EXERCISE BRIEF
Scan the entries that follow and work out how many lines contain "pages". Give the number and nothing else.
___ DATA FOR THIS TASK
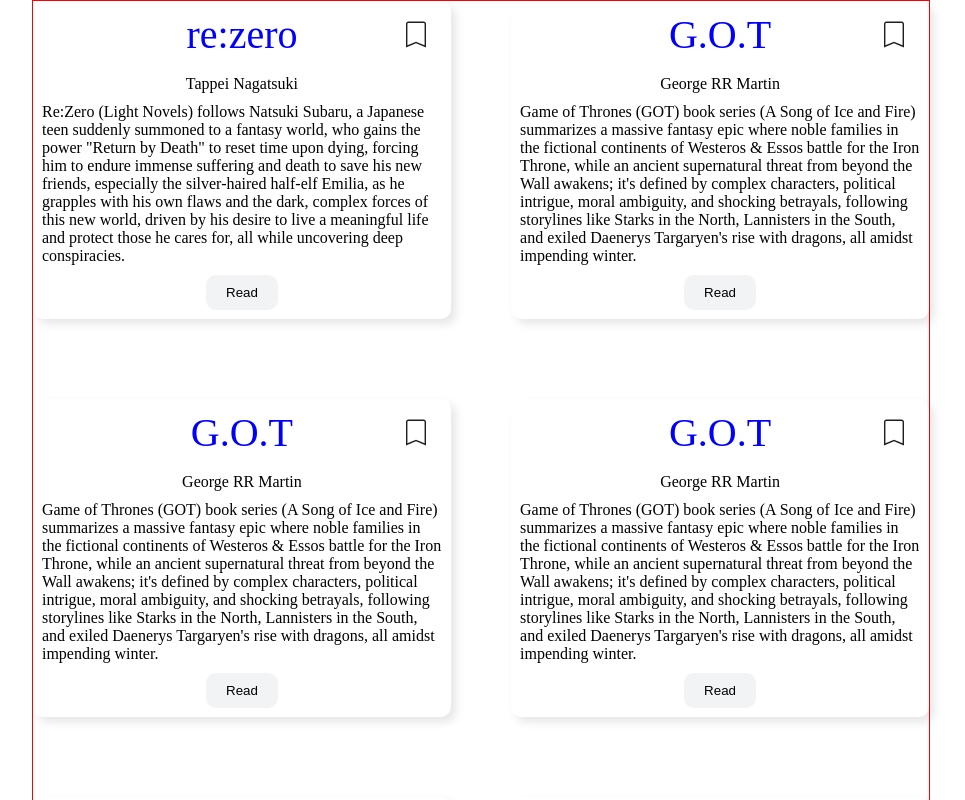
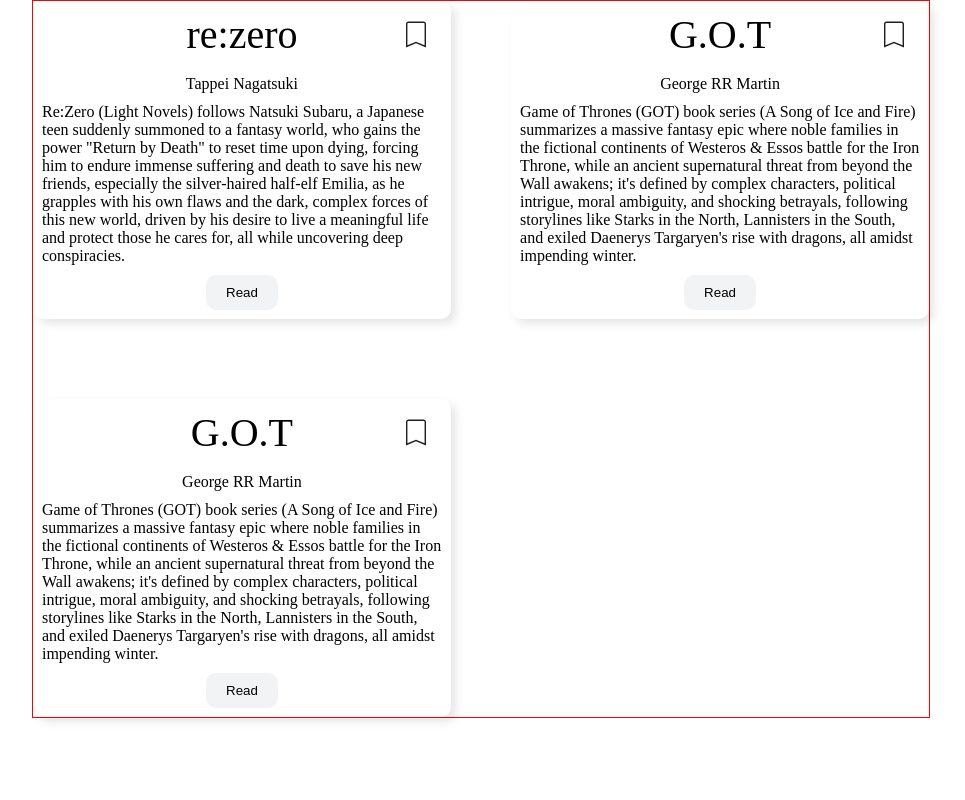
Before and after one commit to IdanBegagon/artSpace, a React (Vite) app in the folder front/: page / in a window 1280 px wide. Shown: the top 800 px of the page, without its empty margins (159-1124 px from the left). Built offline with nearby package versions, Linux system fonts and the light colour scheme.

Commit message:
removing cards from home

```diff
--- a/front/src/css/Card.css
+++ b/front/src/css/Card.css
@@ -28,7 +28,6 @@
 
 .card-title {
     font-size: 2.5em;
-    color: blue;
 }
 
 .favorite-btn {
--- a/front/src/pages/Home.jsx
+++ b/front/src/pages/Home.jsx
@@ -22,42 +22,7 @@
       author: "George RR Martin",
       summery: "Game of Thrones (GOT) book series (A Song of Ice and Fire) summarizes a massive fantasy epic where noble families in the fictional continents of Westeros & Essos battle for the Iron Throne, while an ancient supernatural threat from beyond the Wall awakens; it's defined by complex characters, political intrigue, moral ambiguity, and shocking betrayals, following storylines like Starks in the North, Lannisters in the South, and exiled Daenerys Targaryen's rise with dragons, all amidst impending winter."
     },
-    {
-          id: 3,
-      title: "G.O.T",
-      author: "George RR Martin",
-      summery: "Game of Thrones (GOT) book series (A Song of Ice and Fire) summarizes a massive fantasy epic where noble families in the fictional continents of Westeros & Essos battle for the Iron Throne, while an ancient supernatural threat from beyond the Wall awakens; it's defined by complex characters, political intrigue, moral ambiguity, and shocking betrayals, following storylines like Starks in the North, Lannisters in the South, and exiled Daenerys Targaryen's rise with dragons, all amidst impending winter."
-    },
-    {
-          id: 3,
-      title: "G.O.T",
-      author: "George RR Martin",
-      summery: "Game of Thrones (GOT) book series (A Song of Ice and Fire) summarizes a massive fantasy epic where noble families in the fictional continents of Westeros & Essos battle for the Iron Throne, while an ancient supernatural threat from beyond the Wall awakens; it's defined by complex characters, political intrigue, moral ambiguity, and shocking betrayals, following storylines like Starks in the North, Lannisters in the South, and exiled Daenerys Targaryen's rise with dragons, all amidst impending winter."
-    },
-    {
-          id: 3,
-      title: "G.O.T",
-      author: "George RR Martin",
-      summery: "Game of Thrones (GOT) book series (A Song of Ice and Fire) summarizes a massive fantasy epic where noble families in the fictional continents of Westeros & Essos battle for the Iron Throne, while an ancient supernatural threat from beyond the Wall awakens; it's defined by complex characters, political intrigue, moral ambiguity, and shocking betrayals, following storylines like Starks in the North, Lannisters in the South, and exiled Daenerys Targaryen's rise with dragons, all amidst impending winter."
-    },
-    {
-          id: 3,
-      title: "G.O.T",
-      author: "George RR Martin",
-      summery: "Game of Thrones (GOT) book series (A Song of Ice and Fire) summarizes a massive fantasy epic where noble families in the fictional continents of Westeros & Essos battle for the Iron Throne, while an ancient supernatural threat from beyond the Wall awakens; it's defined by complex characters, political intrigue, moral ambiguity, and shocking betrayals, following storylines like Starks in the North, Lannisters in the South, and exiled Daenerys Targaryen's rise with dragons, all amidst impending winter."
-    },
-    {
-          id: 3,
-      title: "G.O.T",
-      author: "George RR Martin",
-      summery: "Game of Thrones (GOT) book series (A Song of Ice and Fire) summarizes a massive fantasy epic where noble families in the fictional continents of Westeros & Essos battle for the Iron Throne, while an ancient supernatural threat from beyond the Wall awakens; it's defined by complex characters, political intrigue, moral ambiguity, and shocking betrayals, following storylines like Starks in the North, Lannisters in the South, and exiled Daenerys Targaryen's rise with dragons, all amidst impending winter."
-    },
-    {
-          id: 3,
-      title: "G.O.T",
-      author: "George RR Martin",
-      summery: "Game of Thrones (GOT) book series (A Song of Ice and Fire) summarizes a massive fantasy epic where noble families in the fictional continents of Westeros & Essos battle for the Iron Throne, while an ancient supernatural threat from beyond the Wall awakens; it's defined by complex characters, political intrigue, moral ambiguity, and shocking betrayals, following storylines like Starks in the North, Lannisters in the South, and exiled Daenerys Targaryen's rise with dragons, all amidst impending winter."
-    },
+
   ];
 
 
@@ -66,6 +31,7 @@
 
       <div className="placeholder"></div>
 
+      {/* Presenting the new releases */}
       <div className="main-page-recommanded">
         {cards.map(card => (
           <Card card={card} key={card.id} />
```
______
SOLVED PROBLEM
2